REQUIRED ACTION: Nothing but a number belongs in the answer: how many lines of the records below contain the string "import".
※ ※ ※
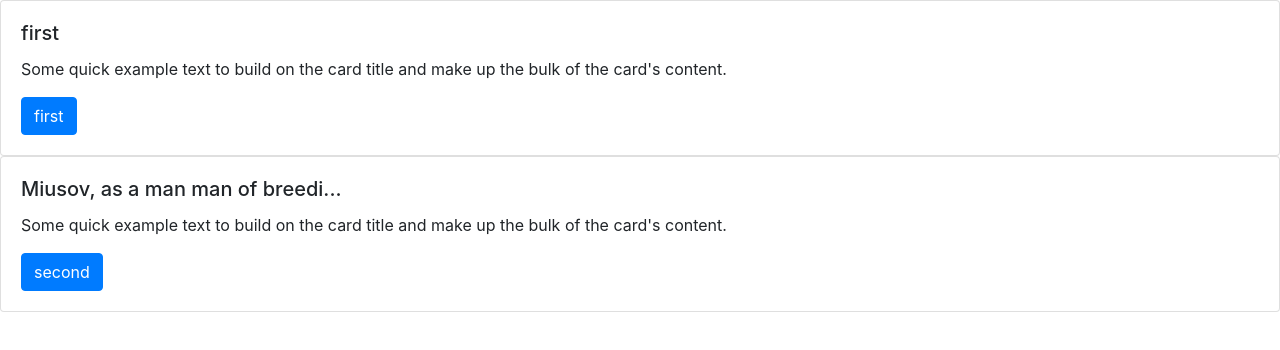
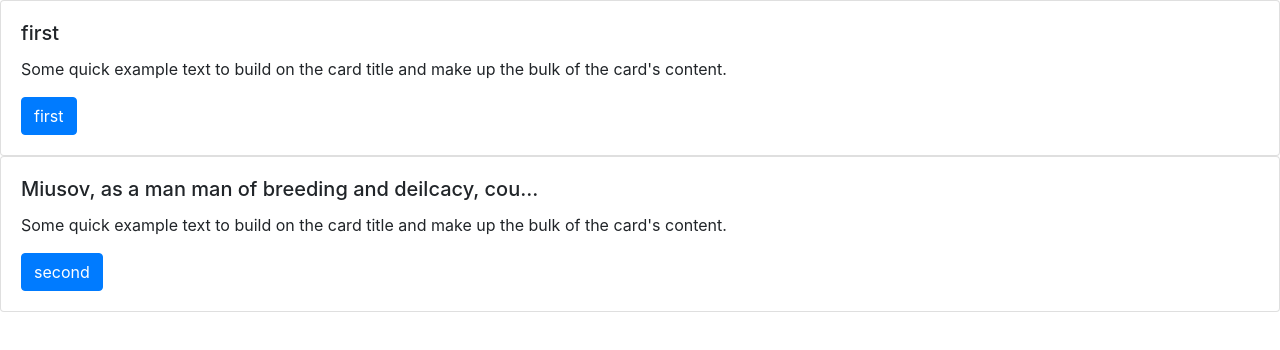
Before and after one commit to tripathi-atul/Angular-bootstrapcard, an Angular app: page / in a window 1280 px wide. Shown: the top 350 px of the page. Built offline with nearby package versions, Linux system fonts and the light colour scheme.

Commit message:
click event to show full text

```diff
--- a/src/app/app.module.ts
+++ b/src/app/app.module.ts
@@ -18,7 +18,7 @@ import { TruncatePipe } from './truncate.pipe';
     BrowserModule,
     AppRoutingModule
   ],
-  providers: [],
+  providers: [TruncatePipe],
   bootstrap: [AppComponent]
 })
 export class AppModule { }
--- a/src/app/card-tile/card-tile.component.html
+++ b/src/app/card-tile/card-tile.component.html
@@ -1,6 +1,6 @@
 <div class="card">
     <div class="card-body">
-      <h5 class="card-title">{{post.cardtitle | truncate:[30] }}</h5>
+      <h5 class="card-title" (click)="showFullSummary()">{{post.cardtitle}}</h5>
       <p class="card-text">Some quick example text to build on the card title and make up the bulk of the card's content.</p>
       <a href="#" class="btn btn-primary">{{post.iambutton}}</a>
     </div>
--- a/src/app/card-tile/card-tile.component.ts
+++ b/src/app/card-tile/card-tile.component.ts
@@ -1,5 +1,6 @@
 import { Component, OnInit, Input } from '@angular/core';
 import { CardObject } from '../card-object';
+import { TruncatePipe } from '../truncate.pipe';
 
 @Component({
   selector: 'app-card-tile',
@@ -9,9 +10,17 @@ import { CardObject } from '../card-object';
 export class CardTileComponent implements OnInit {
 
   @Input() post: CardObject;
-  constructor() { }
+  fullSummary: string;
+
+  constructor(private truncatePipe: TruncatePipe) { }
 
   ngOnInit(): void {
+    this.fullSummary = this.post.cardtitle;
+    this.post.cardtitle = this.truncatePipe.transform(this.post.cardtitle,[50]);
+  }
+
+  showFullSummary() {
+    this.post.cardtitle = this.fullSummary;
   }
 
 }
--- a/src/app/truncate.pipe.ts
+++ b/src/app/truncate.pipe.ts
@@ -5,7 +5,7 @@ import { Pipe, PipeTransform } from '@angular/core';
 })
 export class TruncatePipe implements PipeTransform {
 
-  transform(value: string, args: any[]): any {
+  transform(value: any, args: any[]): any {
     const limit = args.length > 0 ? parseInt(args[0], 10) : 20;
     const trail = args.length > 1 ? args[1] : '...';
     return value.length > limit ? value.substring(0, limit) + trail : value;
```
※ ※ ※
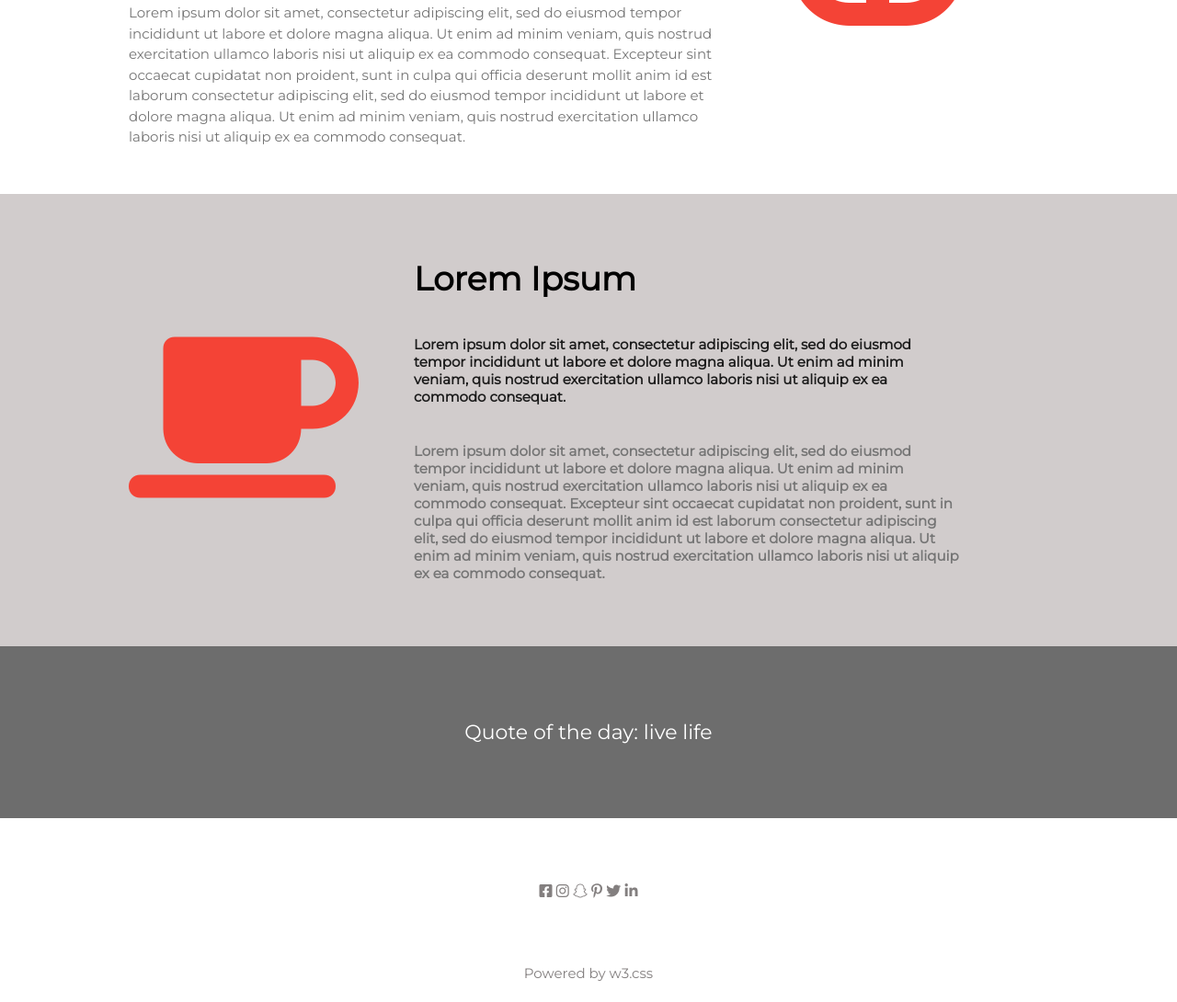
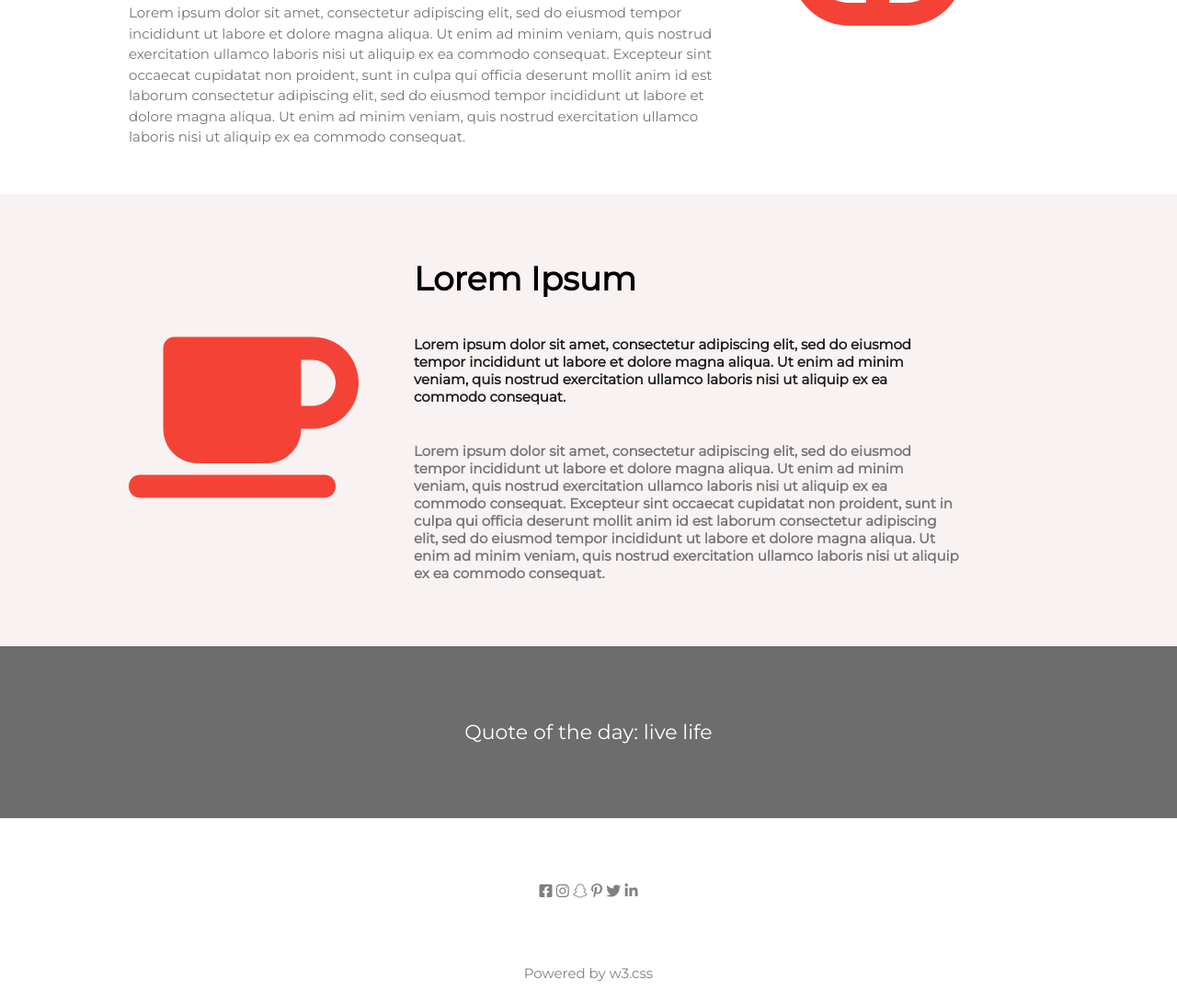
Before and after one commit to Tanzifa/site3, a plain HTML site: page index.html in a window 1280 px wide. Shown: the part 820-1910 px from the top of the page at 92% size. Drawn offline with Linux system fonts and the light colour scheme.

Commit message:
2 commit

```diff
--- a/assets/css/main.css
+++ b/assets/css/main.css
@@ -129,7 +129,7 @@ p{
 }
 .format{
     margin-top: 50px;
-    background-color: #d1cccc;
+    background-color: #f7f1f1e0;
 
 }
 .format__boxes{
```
※ ※ ※
OUTPUT OF THE EXERCISE: 6